■ EXERCISE DETAILS: Lines in the listing that hold the string "news" need to be tallied, and the total given alone.
☆ ☆ ☆ ☆
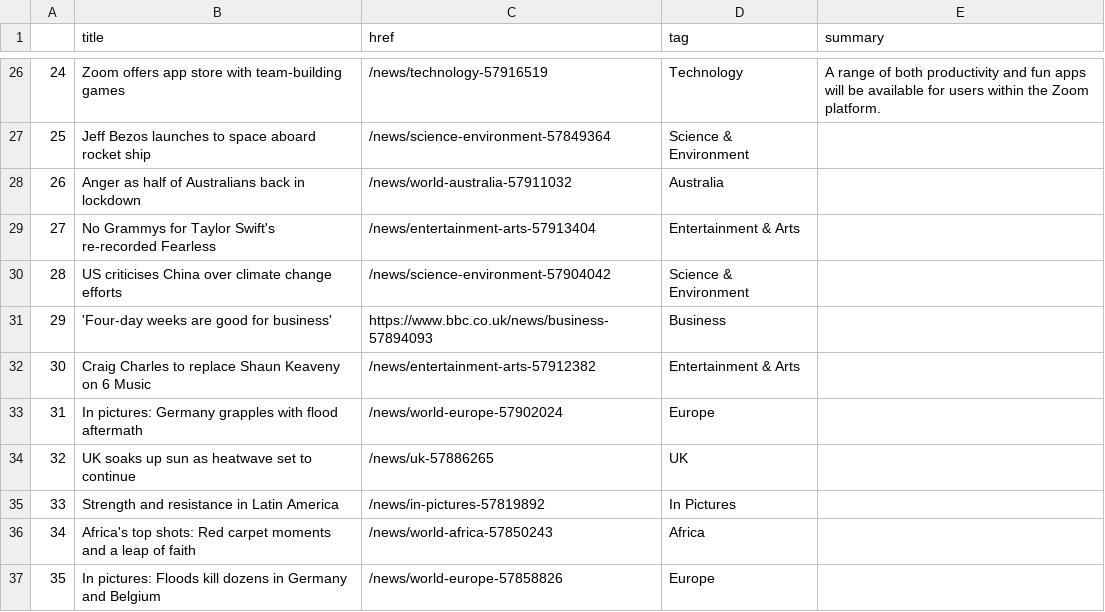
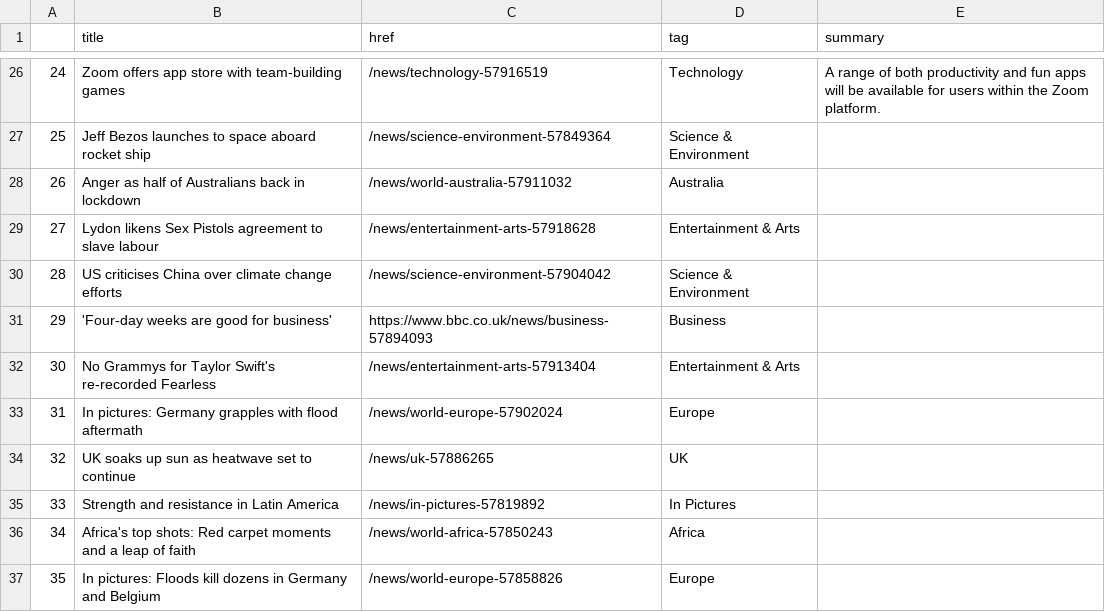
Before and after one commit to ichinichichi/automatic-scraper, a CSV file: bbc-headlines.csv, drawn as a sheet; only a part is shown, gaps mark what is left out.

```diff
--- a/bbc-headlines.csv
+++ b/bbc-headlines.csv
@@ -28,6 +28,6 @@
 26,Anger as half of Australians back in lockdown,/news/world-australia-57911032,Australia,
-27,No Grammys for Taylor Swift's re-recorded Fearless,/news/entertainment-arts-57913404,Entertainment & Arts,
+27,Lydon likens Sex Pistols agreement to slave labour,/news/entertainment-arts-57918628,Entertainment & Arts,
 28,US criticises China over climate change efforts,/news/science-environment-57904042,Science & Environment,
 29,'Four-day weeks are good for business',https://www.bbc.co.uk/news/business-57894093,Business,
-30,Craig Charles to replace Shaun Keaveny on 6 Music,/news/entertainment-arts-57912382,Entertainment & Arts,
+30,No Grammys for Taylor Swift's re-recorded Fearless,/news/entertainment-arts-57913404,Entertainment & Arts,
 31,In pictures: Germany grapples with flood aftermath,/news/world-europe-57902024,Europe,
```
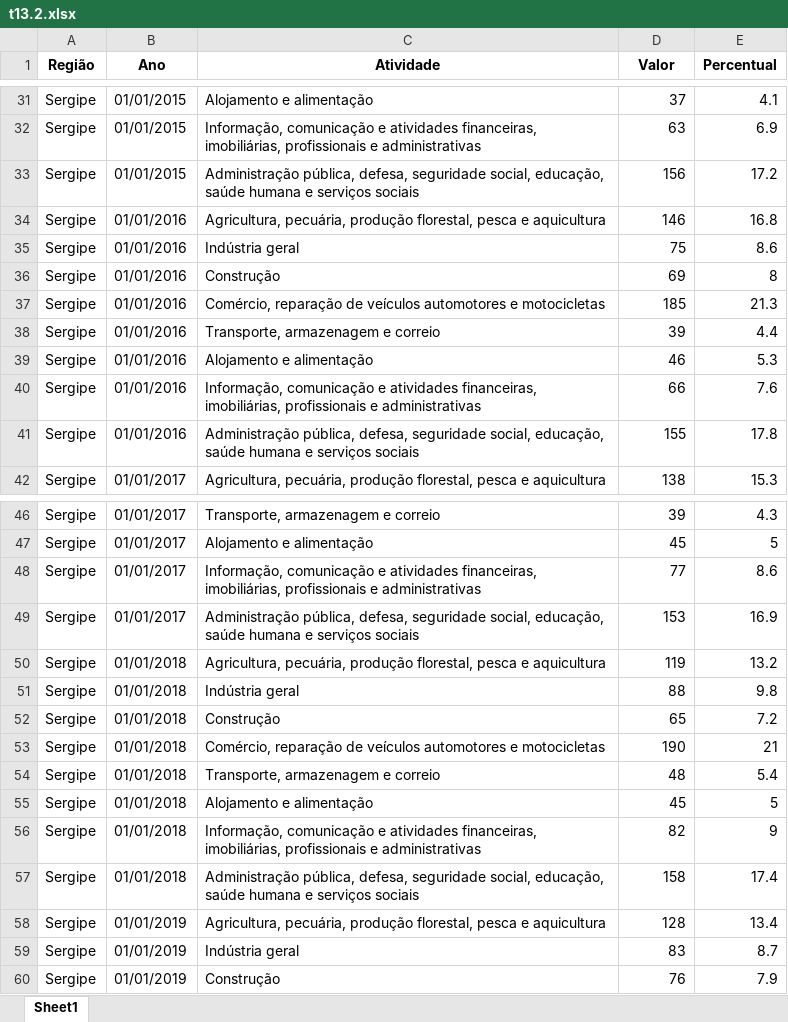
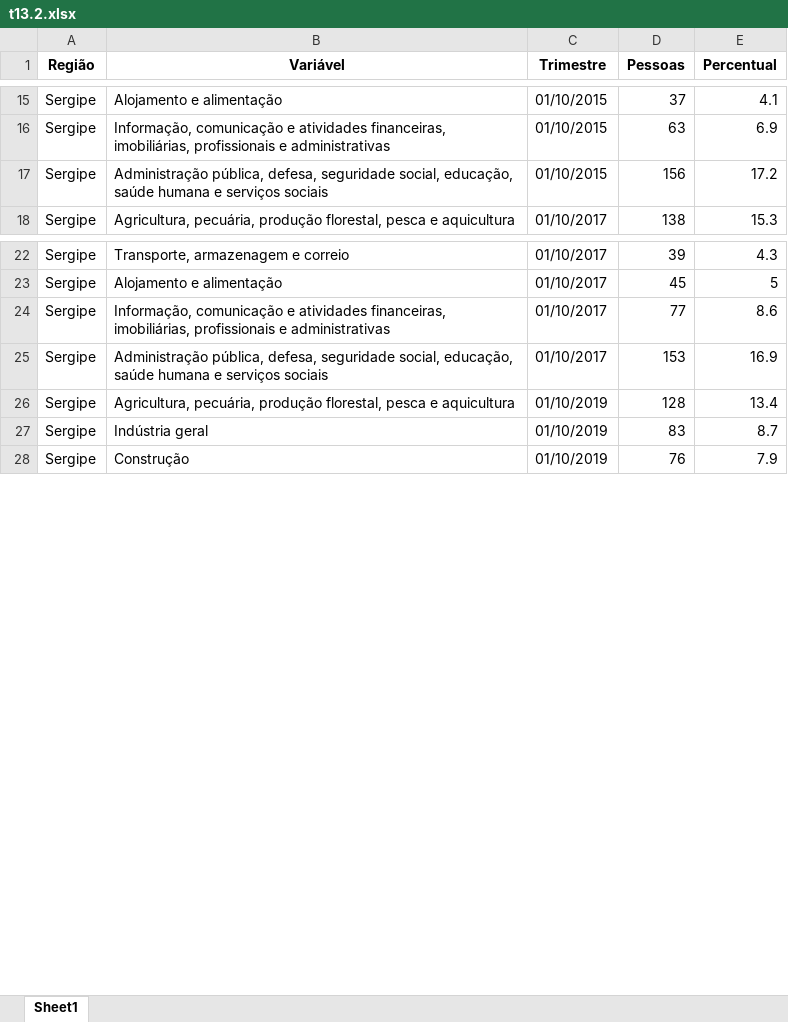
Before and after one commit to anuariosocieconomico/T25, an Excel workbook: Data/t13.2.xlsx, sheet Sheet1, drawn as a sheet; only a part is shown, gaps mark what is left out; values as stored, in another font and other column widths than the file's, no borders; removed rows and columns are numbered as before the commit, all else as after; the diff covers the shown part only; the diff names each change by its address in the sheet, - before the commit and + after, or states it on an @@ line.

```diff
--- a/Data/t13.2.xlsx (sheet Sheet1)
+++ b/Data/t13.2.xlsx (sheet Sheet1)
-column B (Ano), rows 31-33: all 01/01/2015; row 42: 01/01/2017; rows 46-49: all 01/01/2017; rows 58-60: all 01/01/2019
+column C (Trimestre), rows 15-18: 01/10/2015 | 01/10/2015 | 01/10/2015 | 01/10/2017; rows 22-28: 01/10/2017 | 01/10/2017 | 01/10/2017 | 01/10/2017 | 01/10/2019 | 01/10/2019 | 01/10/2019
-B1: Atividade
+B1: Variável
-D1: Valor
+D1: Pessoas
-row 34: Sergipe | 01/01/2016 | Agricultura, pecuária, produção florestal, pesca e aquicultura | 146 | 16.8
-row 35: Sergipe | 01/01/2016 | Indústria geral | 75 | 8.6
-row 36: Sergipe | 01/01/2016 | Construção | 69 | 8
-row 37: Sergipe | 01/01/2016 | Comércio, reparação de veículos automotores e motocicletas | 185 | 21.3
-row 38: Sergipe | 01/01/2016 | Transporte, armazenagem e correio | 39 | 4.4
-row 39: Sergipe | 01/01/2016 | Alojamento e alimentação | 46 | 5.3
-row 40: Sergipe | 01/01/2016 | Informação, comunicação e atividades financeiras, imobiliárias, profissionais e administrativas | 66 | 7.6
-row 41: Sergipe | 01/01/2016 | Administração pública, defesa, seguridade social, educação, saúde humana e serviços sociais | 155 | 17.8
-row 50: Sergipe | 01/01/2018 | Agricultura, pecuária, produção florestal, pesca e aquicultura | 119 | 13.2
-row 51: Sergipe | 01/01/2018 | Indústria geral | 88 | 9.8
-row 52: Sergipe | 01/01/2018 | Construção | 65 | 7.2
-row 53: Sergipe | 01/01/2018 | Comércio, reparação de veículos automotores e motocicletas | 190 | 21
-row 54: Sergipe | 01/01/2018 | Transporte, armazenagem e correio | 48 | 5.4
-row 55: Sergipe | 01/01/2018 | Alojamento e alimentação | 45 | 5
-row 56: Sergipe | 01/01/2018 | Informação, comunicação e atividades financeiras, imobiliárias, profissionais e administrativas | 82 | 9
-row 57: Sergipe | 01/01/2018 | Administração pública, defesa, seguridade social, educação, saúde humana e serviços sociais | 158 | 17.4
```
Also changed, not shown: 24 removed rows and 16 edited cells elsewhere in this sheet, Data/g13.3b.xlsx, Data/g13.5a.xlsx, 12 other files.
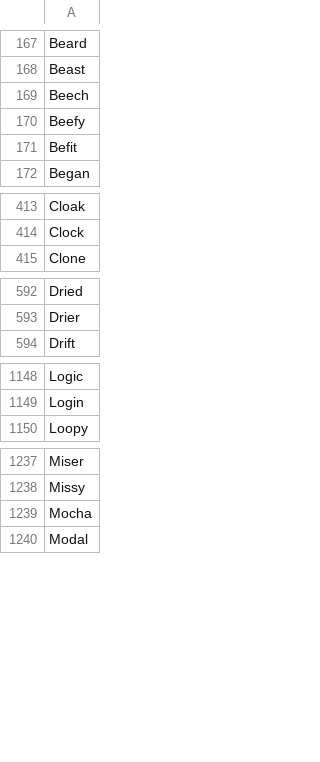
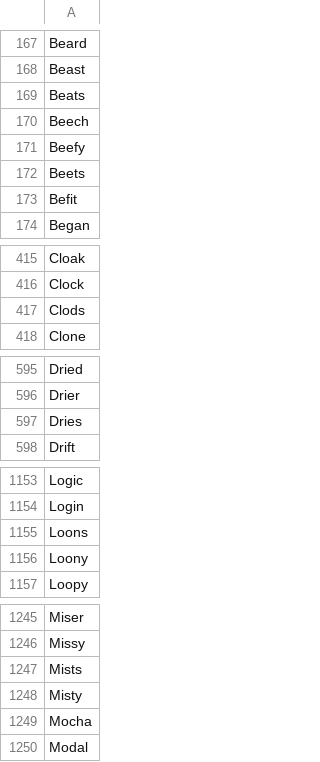
Before and after one commit to CybrRonin/Themed-Wordle, a CSV file: filtered_wordle_words.csv, drawn as a sheet; only a part is shown, gaps mark what is left out; the diff covers the shown part only.

Commit message:
Expanded word list & dictionary and fixed bug with checks of repeated guesses of the same word

```diff
--- a/filtered_wordle_words.csv
+++ b/filtered_wordle_words.csv
@@ -168,4 +168,6 @@ Beard
 Beast
+Beats
 Beech
 Beefy
+Beets
 Befit
@@ -414,2 +416,3 @@ Cloak
 Clock
+Clods
 Clone
@@ -593,2 +596,3 @@ Dried
 Drier
+Dries
 Drift
@@ -1149,2 +1154,4 @@ Logic
 Login
+Loons
+Loony
 Loopy
@@ -1238,2 +1246,4 @@ Miser
 Missy
+Mists
+Misty
 Mocha
```
Also changed, not shown: 5 added rows elsewhere in this file, 2 other files.
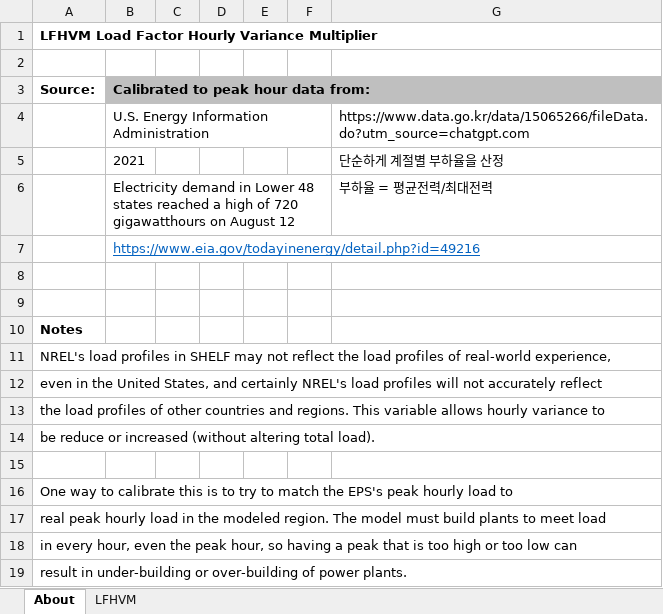
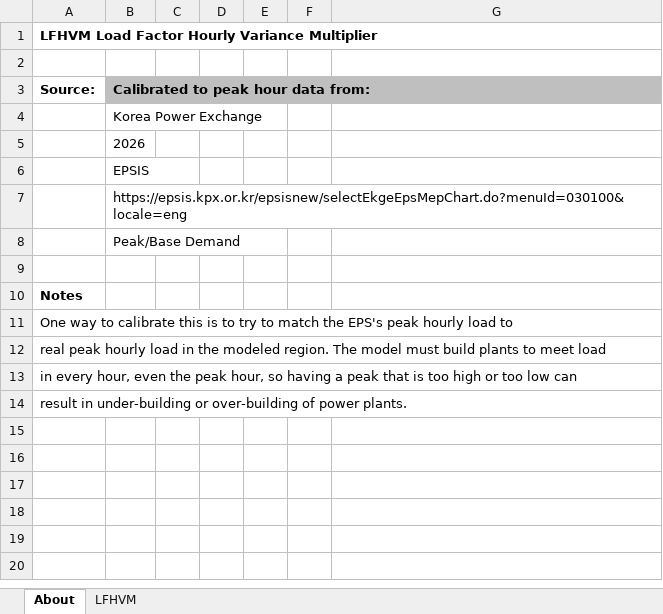
Before and after one commit to EnergyInnovation/eps-southkorea, an Excel workbook: InputData/elec/LFHVM/Load Factor Hourly Variance Multiplier.xlsx, sheet About, drawn as a sheet; values as stored, in another font and other column widths than the file's, no borders; removed rows and columns are numbered as before the commit, all else as after; the diff names each change by its address in the sheet, - before the commit and + after, or states it on an @@ line.

Commit message:
Calibrated LFHVM using historical data

```diff
--- a/InputData/elec/LFHVM/Load Factor Hourly Variance Multiplier.xlsx (sheet About)
+++ b/InputData/elec/LFHVM/Load Factor Hourly Variance Multiplier.xlsx (sheet About)
-row 4:  | U.S. Energy Information Administration |  |  |  |  | https://www.data.go.kr/data/15065266/fileData.do?utm_source=chatgpt.com
-row 5:  | 2021 |  |  |  |  | 단순하게 계절별 부하율을 산정
-row 6:  | Electricity demand in Lower 48 states reached a high of 720 gigawatthours on August 12 |  |  |  |  | 부하율 = 평균전력/최대전력
-B4: https://www.eia.gov/todayinenergy/detail.php?id=49216
+B4: Korea Power Exchange
@@ B4 underline: on → off, text colour: #0563C1 → black @@
-B5: (empty)
+B5: 2026
+row 6:  | EPSIS
+row 7:  | https://epsis.kpx.or.kr/epsisnew/selectEkgeEpsMepChart.do?menuId=030100&locale=eng
+row 8:  | Peak/Base Demand
-row 11: NREL's load profiles in SHELF may not reflect the load profiles of real-world experience,
-row 12: even in the United States, and certainly NREL's load profiles will not accurately reflect
-row 13: the load profiles of other countries and regions. This variable allows hourly variance to
-row 14: be reduce or increased (without altering total load).
-row 15: (empty)
```
Also changed, not shown: sheet LFHVM, 1 other file.
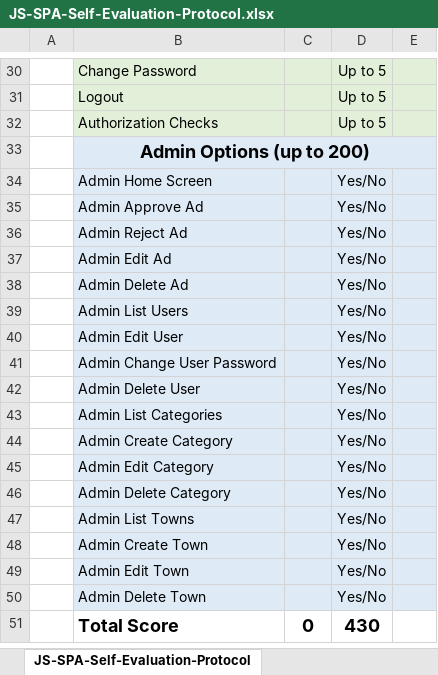
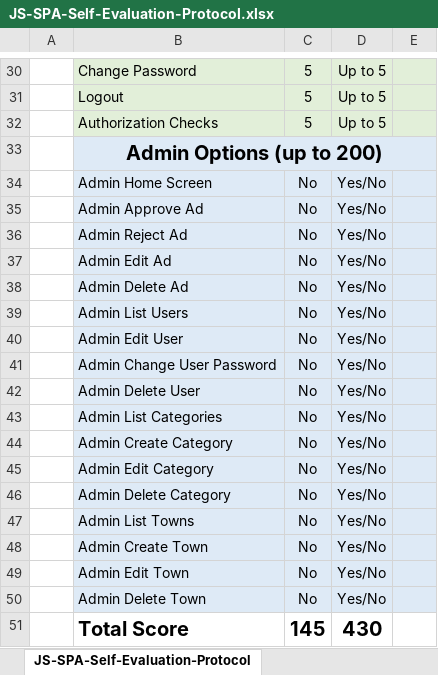
Before and after one commit to Dsmilyanov/angularads, an Excel workbook: JS-SPA-Self-Evaluation-Protocol.xlsx, sheet JS-SPA-Self-Evaluation-Protocol, drawn as a sheet; only a part is shown, gaps mark what is left out; values as stored, in another font and other column widths than the file's, no borders; charts and pictures not drawn; the diff covers the shown part only; the diff names each change by its address in the sheet, - before the commit and + after, or states it on an @@ line.

Commit message:
Protocol changes

```diff
--- a/JS-SPA-Self-Evaluation-Protocol.xlsx (sheet JS-SPA-Self-Evaluation-Protocol)
+++ b/JS-SPA-Self-Evaluation-Protocol.xlsx (sheet JS-SPA-Self-Evaluation-Protocol)
-C30:C32: (empty)
+C30:C32: 5
@@ B33 text size: larger @@
-C33:E33 fill: #DEEBF7
+C33:E33 fill: none
-C34:C50: (empty)
+C34:C50: No
@@ B51:D51 text size: larger @@
-C51: 0
+C51: 145
```
Also changed, not shown: 23 edited cells and cell formats elsewhere in this sheet, charts or pictures.
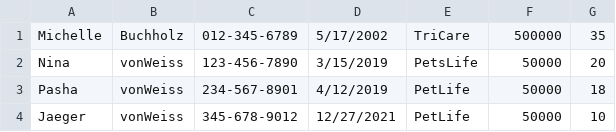
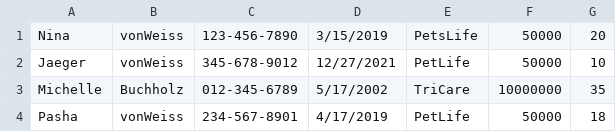
Before and after one commit to MiMortakin/CEIS209, a CSV file: Buchholz_CourseProject_Part2/bin/Debug/Employees.csv, drawn as a sheet; removed rows and columns are numbered as before the commit, all else as after; the diff names each change by its address in the sheet, - before the commit and + after, or states it on an @@ line.

Commit message:
Week 7 & 8 - Final
The final for this project was adding in the pay options: Salary and Hourly. These are new classes that needed to be created with their formulas added for display calculations.
Added to the InputForm a new section that chose if the employee was salary or hourly, and depending on choice, what text fields were visible. This of course changed the ListBox displayed information. Also updated the Print button messagebox display.

```diff
--- a/Buchholz_CourseProject_Part2/bin/Debug/Employees.csv
+++ b/Buchholz_CourseProject_Part2/bin/Debug/Employees.csv
-row 1: Michelle | Buchholz | 012-345-6789 | 5/17/2002 | TriCare | 500000 | 35
-row 3: Pasha | vonWeiss | 234-567-8901 | 4/12/2019 | PetLife | 50000 | 18
+row 3: Michelle | Buchholz | 012-345-6789 | 5/17/2002 | TriCare | 10000000 | 35
+row 4: Pasha | vonWeiss | 234-567-8901 | 4/17/2019 | PetLife | 50000 | 18
```
Also changed, not shown: 17 other files.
☆ ☆ ☆ ☆
■ RESPONSE BOX: 8